> [Work to complete]:
Make a tally of the lines in the records that include the string "docs", and give only that number.

[Supplied data]

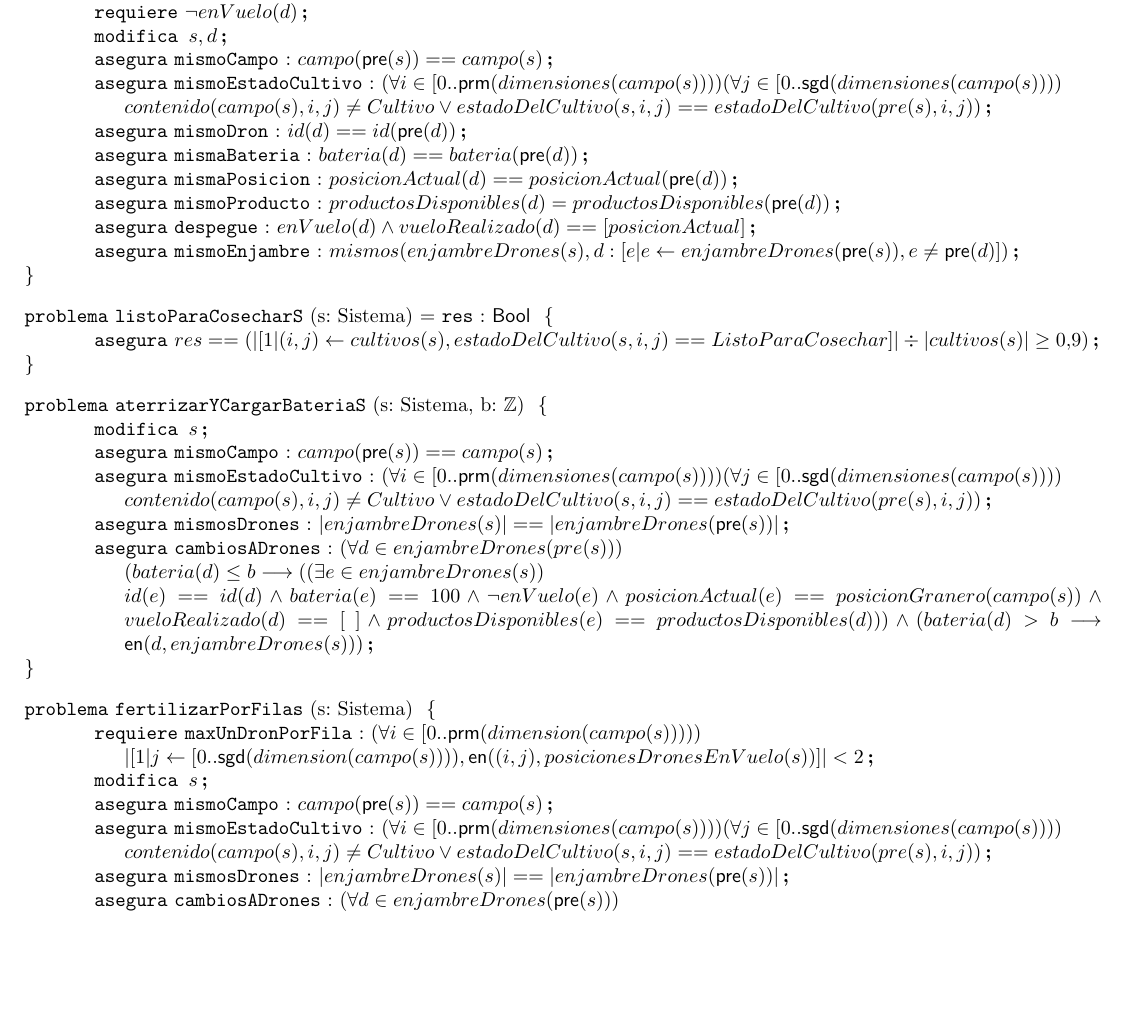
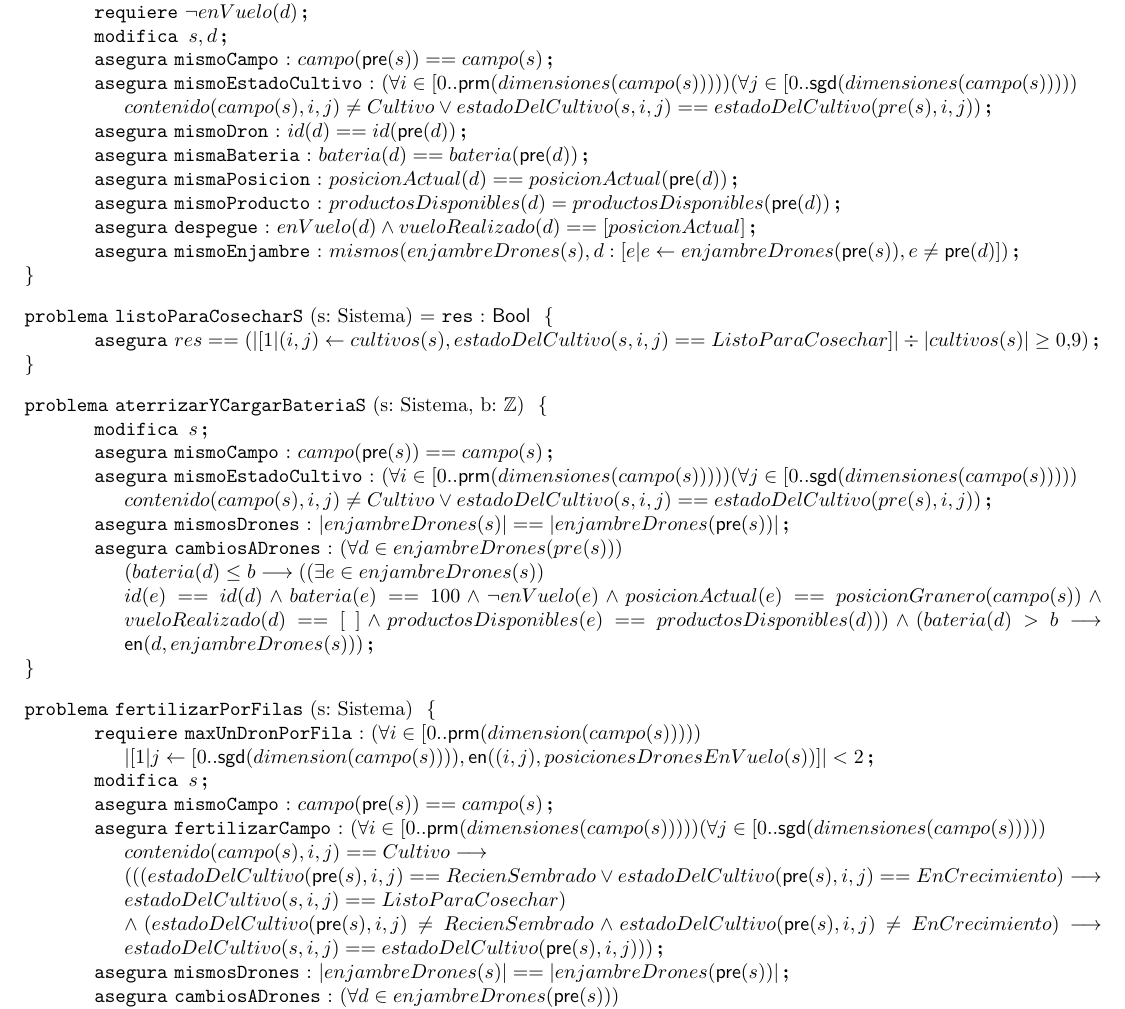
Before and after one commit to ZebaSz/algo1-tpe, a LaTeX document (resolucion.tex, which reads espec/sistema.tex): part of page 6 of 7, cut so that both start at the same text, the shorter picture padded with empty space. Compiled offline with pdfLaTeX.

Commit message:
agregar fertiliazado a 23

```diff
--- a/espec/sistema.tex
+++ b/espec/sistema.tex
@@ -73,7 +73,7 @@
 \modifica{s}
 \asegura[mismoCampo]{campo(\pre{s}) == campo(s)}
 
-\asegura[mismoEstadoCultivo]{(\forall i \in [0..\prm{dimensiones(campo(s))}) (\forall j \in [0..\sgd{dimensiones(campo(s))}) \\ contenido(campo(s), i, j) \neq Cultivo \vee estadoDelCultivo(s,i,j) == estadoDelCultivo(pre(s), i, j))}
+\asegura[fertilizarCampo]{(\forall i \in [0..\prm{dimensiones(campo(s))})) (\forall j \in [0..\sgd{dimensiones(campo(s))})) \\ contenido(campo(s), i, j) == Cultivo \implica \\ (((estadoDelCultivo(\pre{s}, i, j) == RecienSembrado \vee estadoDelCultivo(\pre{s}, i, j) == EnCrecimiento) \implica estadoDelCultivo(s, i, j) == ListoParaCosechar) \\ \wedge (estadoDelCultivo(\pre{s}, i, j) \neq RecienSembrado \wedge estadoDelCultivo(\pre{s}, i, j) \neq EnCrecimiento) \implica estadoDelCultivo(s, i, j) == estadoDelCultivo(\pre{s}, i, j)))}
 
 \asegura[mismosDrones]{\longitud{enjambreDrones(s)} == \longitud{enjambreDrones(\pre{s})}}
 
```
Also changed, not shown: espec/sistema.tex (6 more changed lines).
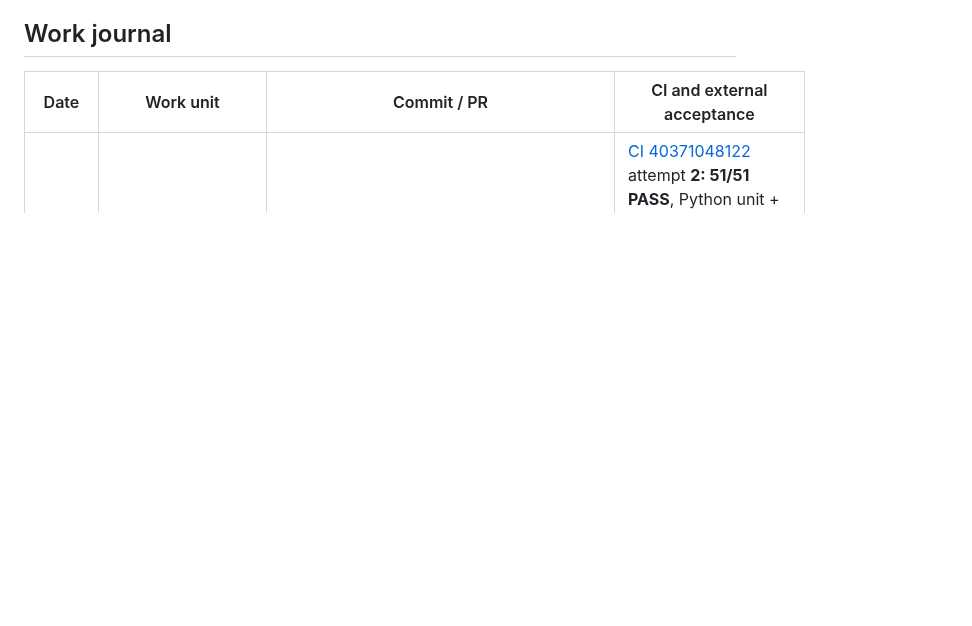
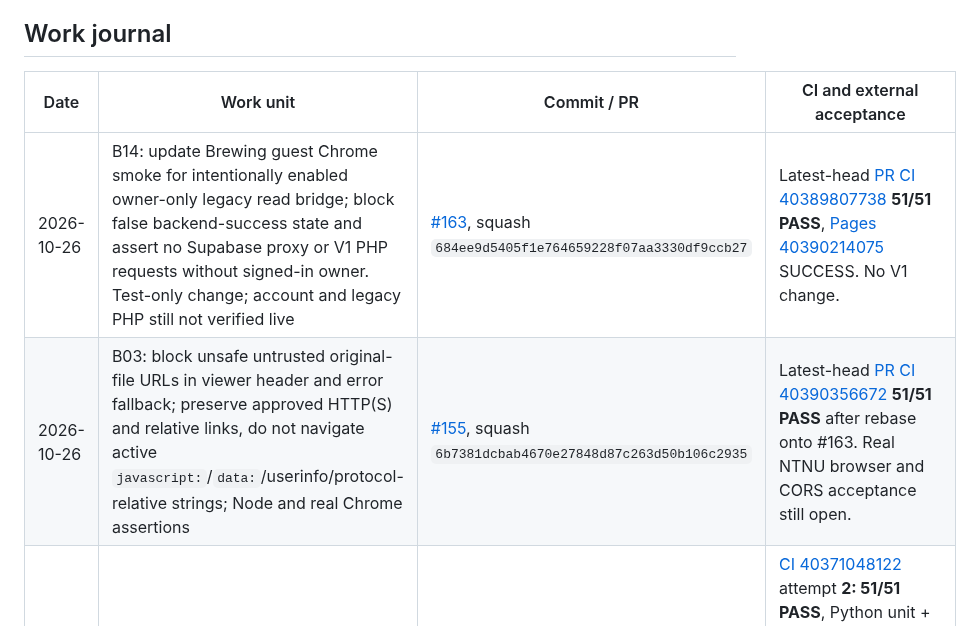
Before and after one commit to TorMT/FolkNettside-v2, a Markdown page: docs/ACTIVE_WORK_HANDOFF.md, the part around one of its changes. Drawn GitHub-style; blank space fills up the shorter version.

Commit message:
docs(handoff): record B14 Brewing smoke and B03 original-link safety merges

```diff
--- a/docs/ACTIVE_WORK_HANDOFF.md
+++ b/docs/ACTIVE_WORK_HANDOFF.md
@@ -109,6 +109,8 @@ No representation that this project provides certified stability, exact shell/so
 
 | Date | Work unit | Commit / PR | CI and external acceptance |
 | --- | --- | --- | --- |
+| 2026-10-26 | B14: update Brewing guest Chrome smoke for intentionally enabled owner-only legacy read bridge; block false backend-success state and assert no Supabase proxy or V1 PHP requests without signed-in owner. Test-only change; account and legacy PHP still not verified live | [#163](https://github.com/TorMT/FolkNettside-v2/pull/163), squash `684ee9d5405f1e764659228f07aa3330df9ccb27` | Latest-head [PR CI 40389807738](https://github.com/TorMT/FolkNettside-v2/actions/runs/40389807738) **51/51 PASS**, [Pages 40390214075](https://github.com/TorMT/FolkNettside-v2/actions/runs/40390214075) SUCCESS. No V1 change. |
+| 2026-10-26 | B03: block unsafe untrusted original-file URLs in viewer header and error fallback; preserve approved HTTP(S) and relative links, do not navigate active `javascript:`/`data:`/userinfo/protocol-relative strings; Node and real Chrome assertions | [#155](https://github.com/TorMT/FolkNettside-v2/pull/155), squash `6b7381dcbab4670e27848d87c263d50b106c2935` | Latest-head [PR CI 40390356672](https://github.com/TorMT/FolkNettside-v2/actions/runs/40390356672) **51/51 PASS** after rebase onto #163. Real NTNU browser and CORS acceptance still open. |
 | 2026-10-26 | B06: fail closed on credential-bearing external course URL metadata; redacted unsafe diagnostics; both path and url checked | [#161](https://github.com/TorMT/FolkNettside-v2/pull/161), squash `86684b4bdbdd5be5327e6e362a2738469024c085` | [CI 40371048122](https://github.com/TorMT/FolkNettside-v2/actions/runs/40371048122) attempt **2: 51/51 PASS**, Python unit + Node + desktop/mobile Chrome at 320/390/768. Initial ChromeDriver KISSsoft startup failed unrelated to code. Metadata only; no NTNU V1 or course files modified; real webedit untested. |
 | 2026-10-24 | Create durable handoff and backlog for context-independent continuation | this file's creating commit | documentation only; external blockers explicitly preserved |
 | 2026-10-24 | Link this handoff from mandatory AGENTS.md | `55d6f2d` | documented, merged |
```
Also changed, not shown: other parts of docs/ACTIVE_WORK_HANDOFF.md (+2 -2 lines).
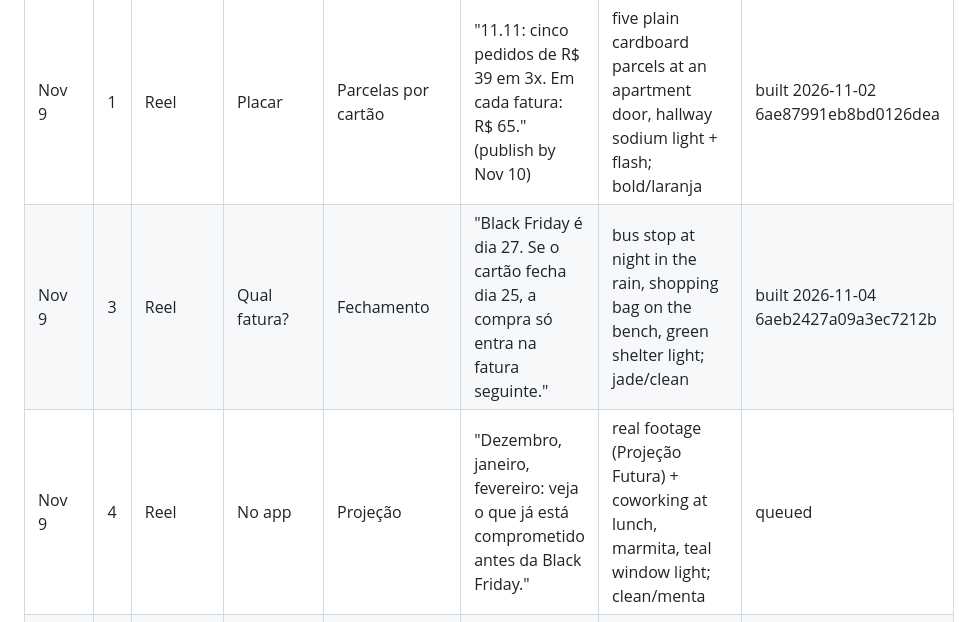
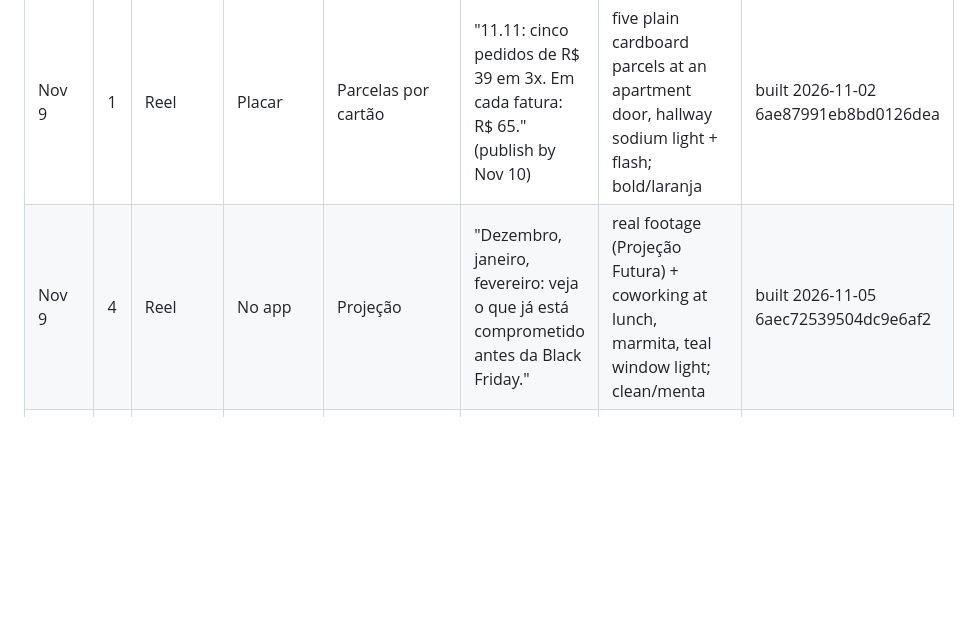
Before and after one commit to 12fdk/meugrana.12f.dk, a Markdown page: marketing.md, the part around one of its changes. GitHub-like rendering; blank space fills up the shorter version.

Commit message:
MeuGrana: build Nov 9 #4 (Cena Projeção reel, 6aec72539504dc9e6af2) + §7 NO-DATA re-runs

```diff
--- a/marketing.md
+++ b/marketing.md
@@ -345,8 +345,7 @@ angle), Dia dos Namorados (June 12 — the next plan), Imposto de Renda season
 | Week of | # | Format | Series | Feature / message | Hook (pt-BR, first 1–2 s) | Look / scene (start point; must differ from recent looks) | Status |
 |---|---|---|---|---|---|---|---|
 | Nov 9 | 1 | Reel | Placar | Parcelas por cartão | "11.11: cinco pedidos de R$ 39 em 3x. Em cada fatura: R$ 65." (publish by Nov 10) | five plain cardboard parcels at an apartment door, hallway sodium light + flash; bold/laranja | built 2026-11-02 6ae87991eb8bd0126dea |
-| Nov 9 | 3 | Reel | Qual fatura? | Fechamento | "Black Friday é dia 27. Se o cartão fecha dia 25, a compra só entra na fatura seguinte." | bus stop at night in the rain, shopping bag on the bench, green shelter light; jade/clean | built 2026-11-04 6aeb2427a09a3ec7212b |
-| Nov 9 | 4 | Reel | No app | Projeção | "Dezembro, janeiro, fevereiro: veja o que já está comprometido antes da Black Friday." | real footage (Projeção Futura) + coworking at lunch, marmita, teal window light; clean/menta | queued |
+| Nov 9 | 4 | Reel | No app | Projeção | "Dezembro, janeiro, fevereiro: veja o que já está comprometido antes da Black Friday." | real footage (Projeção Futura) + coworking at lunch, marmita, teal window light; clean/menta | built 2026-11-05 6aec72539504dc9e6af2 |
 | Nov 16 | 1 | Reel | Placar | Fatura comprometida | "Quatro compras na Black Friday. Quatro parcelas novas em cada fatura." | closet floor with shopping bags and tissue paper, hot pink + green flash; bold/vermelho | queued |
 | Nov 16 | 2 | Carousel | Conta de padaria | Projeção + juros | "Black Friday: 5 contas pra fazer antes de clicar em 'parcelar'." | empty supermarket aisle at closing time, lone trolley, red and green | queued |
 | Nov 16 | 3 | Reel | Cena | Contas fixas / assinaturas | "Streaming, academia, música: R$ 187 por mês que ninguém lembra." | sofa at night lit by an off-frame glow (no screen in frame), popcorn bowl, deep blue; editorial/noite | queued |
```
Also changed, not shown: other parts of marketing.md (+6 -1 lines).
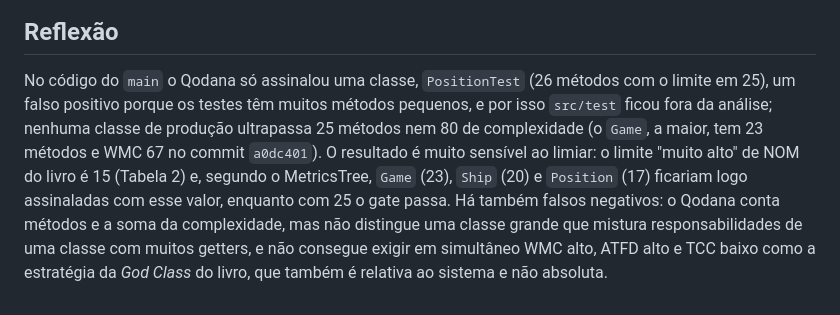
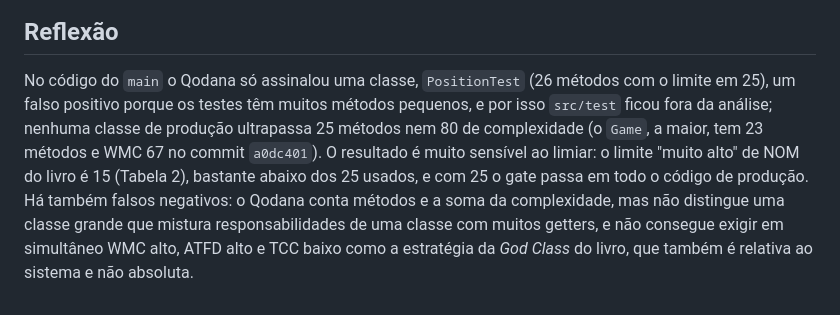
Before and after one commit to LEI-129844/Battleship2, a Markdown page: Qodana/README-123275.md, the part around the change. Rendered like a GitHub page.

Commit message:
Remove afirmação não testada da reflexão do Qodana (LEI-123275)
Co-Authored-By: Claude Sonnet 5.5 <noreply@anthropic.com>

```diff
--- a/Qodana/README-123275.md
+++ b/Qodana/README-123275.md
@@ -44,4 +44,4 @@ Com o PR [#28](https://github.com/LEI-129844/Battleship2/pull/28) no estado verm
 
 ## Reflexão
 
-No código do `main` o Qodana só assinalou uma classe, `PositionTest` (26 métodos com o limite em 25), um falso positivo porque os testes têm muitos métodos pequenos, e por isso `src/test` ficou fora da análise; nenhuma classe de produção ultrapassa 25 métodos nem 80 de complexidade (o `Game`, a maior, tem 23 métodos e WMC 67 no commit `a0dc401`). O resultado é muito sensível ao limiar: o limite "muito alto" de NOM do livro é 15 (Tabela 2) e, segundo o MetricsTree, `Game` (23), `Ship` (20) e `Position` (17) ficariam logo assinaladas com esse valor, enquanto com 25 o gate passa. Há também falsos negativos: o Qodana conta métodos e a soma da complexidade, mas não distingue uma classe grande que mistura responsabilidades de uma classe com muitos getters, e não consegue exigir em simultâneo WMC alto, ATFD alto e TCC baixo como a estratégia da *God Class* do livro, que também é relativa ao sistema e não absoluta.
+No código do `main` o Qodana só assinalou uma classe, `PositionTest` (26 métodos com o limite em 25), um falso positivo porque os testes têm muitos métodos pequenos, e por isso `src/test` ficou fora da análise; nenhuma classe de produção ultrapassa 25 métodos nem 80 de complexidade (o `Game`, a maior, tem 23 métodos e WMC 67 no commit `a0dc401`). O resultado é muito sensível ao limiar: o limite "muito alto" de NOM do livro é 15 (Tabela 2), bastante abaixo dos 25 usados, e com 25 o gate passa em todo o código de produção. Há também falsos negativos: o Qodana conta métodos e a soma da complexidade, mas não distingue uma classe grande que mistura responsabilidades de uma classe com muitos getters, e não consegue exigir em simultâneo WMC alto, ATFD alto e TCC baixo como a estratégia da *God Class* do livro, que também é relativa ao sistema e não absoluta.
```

[/Supplied data]

> [Output of the exercise]:
5